INSTRUCTIONS FOR THE TASK: Output all entries exactly as they appear and skip the pictures.
----------
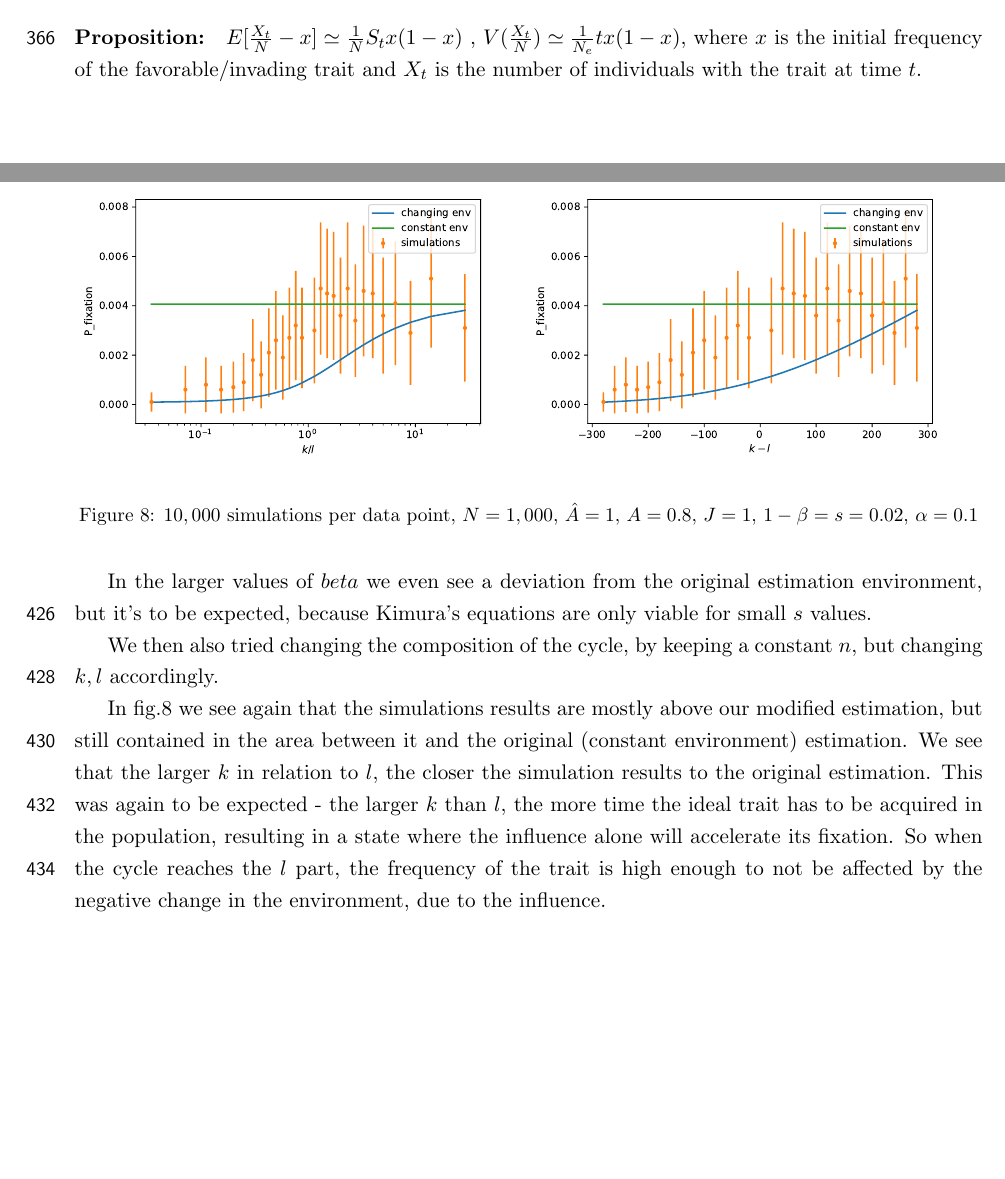
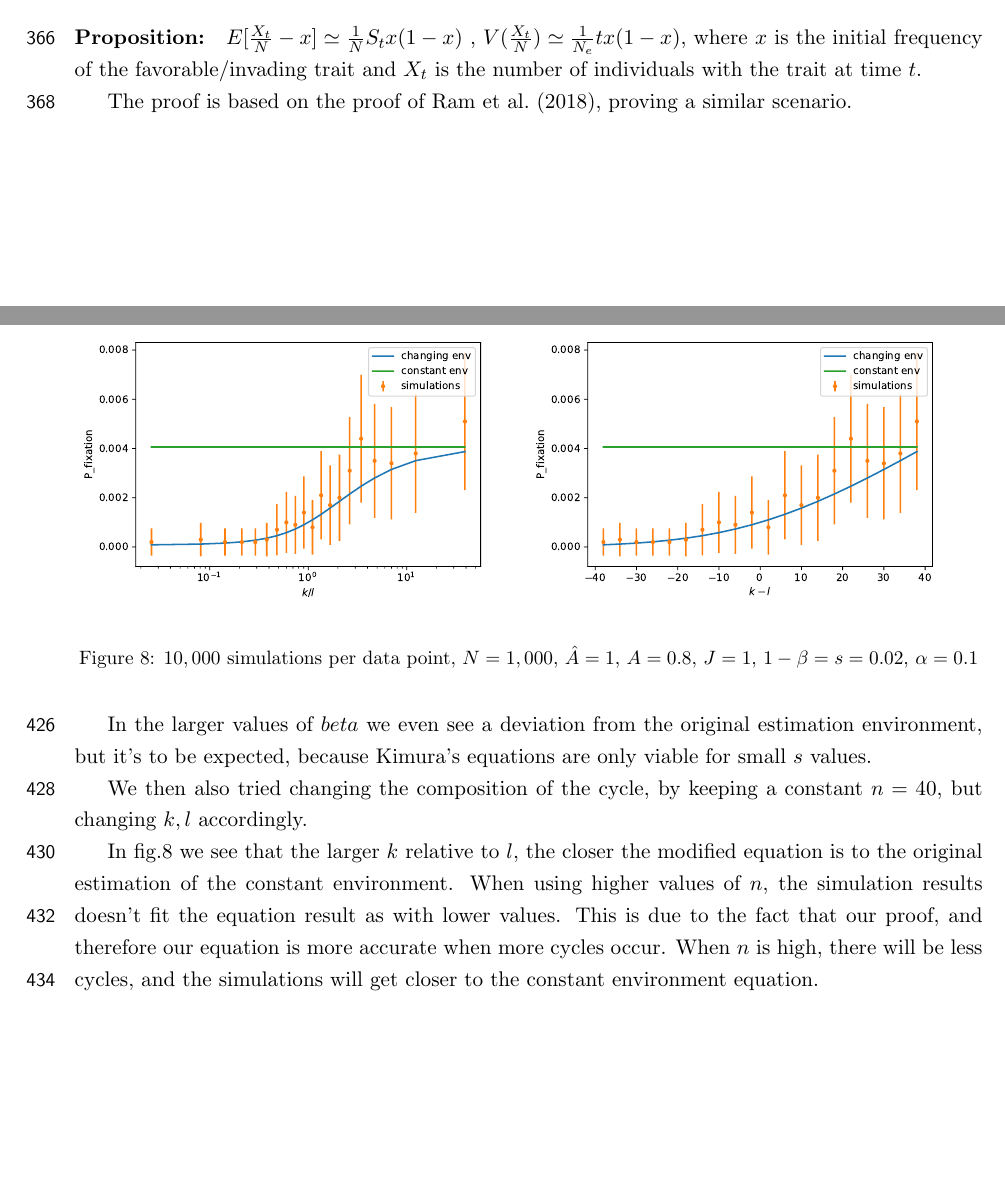
Before and after one commit to yoavram-lab/PrestigeBias, a LaTeX document (ms/PrestigeBias.tex): two parts of pages 17 and 21 of 25, joined at a grey line, cut so that both start at the same text, the shorter picture padded with empty space. Compiled offline with pdfLaTeX.

Commit message:
presentation + minor changes

```diff
--- a/ms/PrestigeBias.tex
+++ b/ms/PrestigeBias.tex
@@ -531,8 +531,12 @@ After finding good estimations for our model in a constant environment, when the
 For that we will find an expression for the expected and variance of the change in frequency between $t$ generations.
 Let $s_t=N(1-\beta_t)$, and $S_n=\sum\limits_{i=1}^n s_i$, where $\beta_t$ is $\beta(A)$ at time/generation $t$.
 
+
 \paragraph{Proposition:} $E[\frac{X_t}{N}-x]\simeq \frac{1}{N}S_tx(1-x)$ , $V(\frac{X_t}{N})\simeq\frac{1}{N_e}tx(1-x)$, where $x$ is the initial frequency of the favorable/invading trait and $X_t$ is the number of individuals with the trait at time $t$.
-\paragraph{Proof by induction:} From eq. \ref{eq:expec_freq} we know that
+
+The proof is based on the proof of \citet{changeEnv}, proving a similar scenario.
+\paragraph{Proof by induction:}
+From eq. \ref{eq:expec_freq} we know that
 \begin{equation}\label{eq:ch_1}
 \begin{split}
 E\left[\frac{X_{t+1}}{N}-\frac{X_t}{N}\bigg|X_t\right] &= \frac{X_t}{N}\left(1-\frac{X_t}{N}\right)(1-\beta_{t+1}) \\\\
@@ -677,7 +681,7 @@ We plotted along the modified estimation the original Kimura's estimation, as a
 
 In the larger values of $beta$ we even see a deviation from the original estimation environment, but it's to be expected, because Kimura's equations are only viable for small $s$ values.
 
-We then also tried changing the composition of the cycle, by keeping a constant $n$, but changing $k,l$ accordingly.
+We then also tried changing the composition of the cycle, by keeping a constant $n=40$, but changing $k,l$ accordingly.
 
 \begin{figure}[t]
   \begin{center}
@@ -692,9 +696,8 @@ We then also tried changing the composition of the cycle, by keeping a constant
   \label{fig:ch_env_k_l}
 \end{figure}
 
-In fig.\ref{fig:ch_env_k_l} we see again that the simulations results are mostly above our modified estimation, but still contained in the area between it and the original (constant environment) estimation.
-We see that the larger $k$ in relation to $l$, the closer the simulation results to the original estimation.
-This was again to be expected - the larger $k$ than $l$, the more time the ideal trait has to be acquired in the population, resulting in a state where the influence alone will accelerate its fixation. So when the cycle reaches the $l$ part, the frequency of the trait is high enough to not be affected by the negative change in the environment, due to the influence.
+In fig.\ref{fig:ch_env_k_l} we see that the larger $k$ relative to $l$, the closer the modified equation is to the original estimation of the constant environment.
+When using higher values of $n$, the simulation results doesn't fit the equation result as with lower values. This is due to the fact that our proof, and therefore our equation is more accurate when more cycles occur. When $n$ is high, there will be less cycles, and the simulations will get closer to the constant environment equation.
 
 \section{Conclusion}
 Cultural transmission is the phenomenon of which cultural elements, in the form of attitudes, values, beliefs, and behavioral patterns, are transmitted between individuals, typically via copying.
```
Also changed, not shown: ms/refs.bib (+11 -0 lines), figures/changed_env/ch_env_var_k_div_l.pdf, figures/changed_env/ch_env_var_k_min_l.pdf, ms/PrestigeBias.pdf, ms/PrestigeBias.tex (4 more changed lines), 1 other file.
----------
RESULT:
Before and after one commit to yoavram-lab/PrestigeBias, a LaTeX document (ms/PrestigeBias.tex): two parts of pages 17 and 21 of 25, joined at a grey line, cut so that both start at the same text, the shorter picture padded with empty space. Compiled offline with pdfLaTeX.

Commit message:
presentation + minor changes

```diff
--- a/ms/PrestigeBias.tex
+++ b/ms/PrestigeBias.tex
@@ -531,8 +531,12 @@ After finding good estimations for our model in a constant environment, when the
 For that we will find an expression for the expected and variance of the change in frequency between $t$ generations.
 Let $s_t=N(1-\beta_t)$, and $S_n=\sum\limits_{i=1}^n s_i$, where $\beta_t$ is $\beta(A)$ at time/generation $t$.
 
+
 \paragraph{Proposition:} $E[\frac{X_t}{N}-x]\simeq \frac{1}{N}S_tx(1-x)$ , $V(\frac{X_t}{N})\simeq\frac{1}{N_e}tx(1-x)$, where $x$ is the initial frequency of the favorable/invading trait and $X_t$ is the number of individuals with the trait at time $t$.
-\paragraph{Proof by induction:} From eq. \ref{eq:expec_freq} we know that
+
+The proof is based on the proof of \citet{changeEnv}, proving a similar scenario.
+\paragraph{Proof by induction:}
+From eq. \ref{eq:expec_freq} we know that
 \begin{equation}\label{eq:ch_1}
 \begin{split}
 E\left[\frac{X_{t+1}}{N}-\frac{X_t}{N}\bigg|X_t\right] &= \frac{X_t}{N}\left(1-\frac{X_t}{N}\right)(1-\beta_{t+1}) \\\\
@@ -677,7 +681,7 @@ We plotted along the modified estimation the original Kimura's estimation, as a
 
 In the larger values of $beta$ we even see a deviation from the original estimation environment, but it's to be expected, because Kimura's equations are only viable for small $s$ values.
 
-We then also tried changing the composition of the cycle, by keeping a constant $n$, but changing $k,l$ accordingly.
+We then also tried changing the composition of the cycle, by keeping a constant $n=40$, but changing $k,l$ accordingly.
 
 \begin{figure}[t]
   \begin{center}
@@ -692,9 +696,8 @@ We then also tried changing the composition of the cycle, by keeping a constant
   \label{fig:ch_env_k_l}
 \end{figure}
 
-In fig.\ref{fig:ch_env_k_l} we see again that the simulations results are mostly above our modified estimation, but still contained in the area between it and the original (constant environment) estimation.
-We see that the larger $k$ in relation to $l$, the closer the simulation results to the original estimation.
-This was again to be expected - the larger $k$ than $l$, the more time the ideal trait has to be acquired in the population, resulting in a state where the influence alone will accelerate its fixation. So when the cycle reaches the $l$ part, the frequency of the trait is high enough to not be affected by the negative change in the environment, due to the influence.
+In fig.\ref{fig:ch_env_k_l} we see that the larger $k$ relative to $l$, the closer the modified equation is to the original estimation of the constant environment.
+When using higher values of $n$, the simulation results doesn't fit the equation result as with lower values. This is due to the fact that our proof, and therefore our equation is more accurate when more cycles occur. When $n$ is high, there will be less cycles, and the simulations will get closer to the constant environment equation.
 
 \section{Conclusion}
 Cultural transmission is the phenomenon of which cultural elements, in the form of attitudes, values, beliefs, and behavioral patterns, are transmitted between individuals, typically via copying.
```
Also changed, not shown: ms/refs.bib (+11 -0 lines), figures/changed_env/ch_env_var_k_div_l.pdf, figures/changed_env/ch_env_var_k_min_l.pdf, ms/PrestigeBias.pdf, ms/PrestigeBias.tex (4 more changed lines), 1 other file.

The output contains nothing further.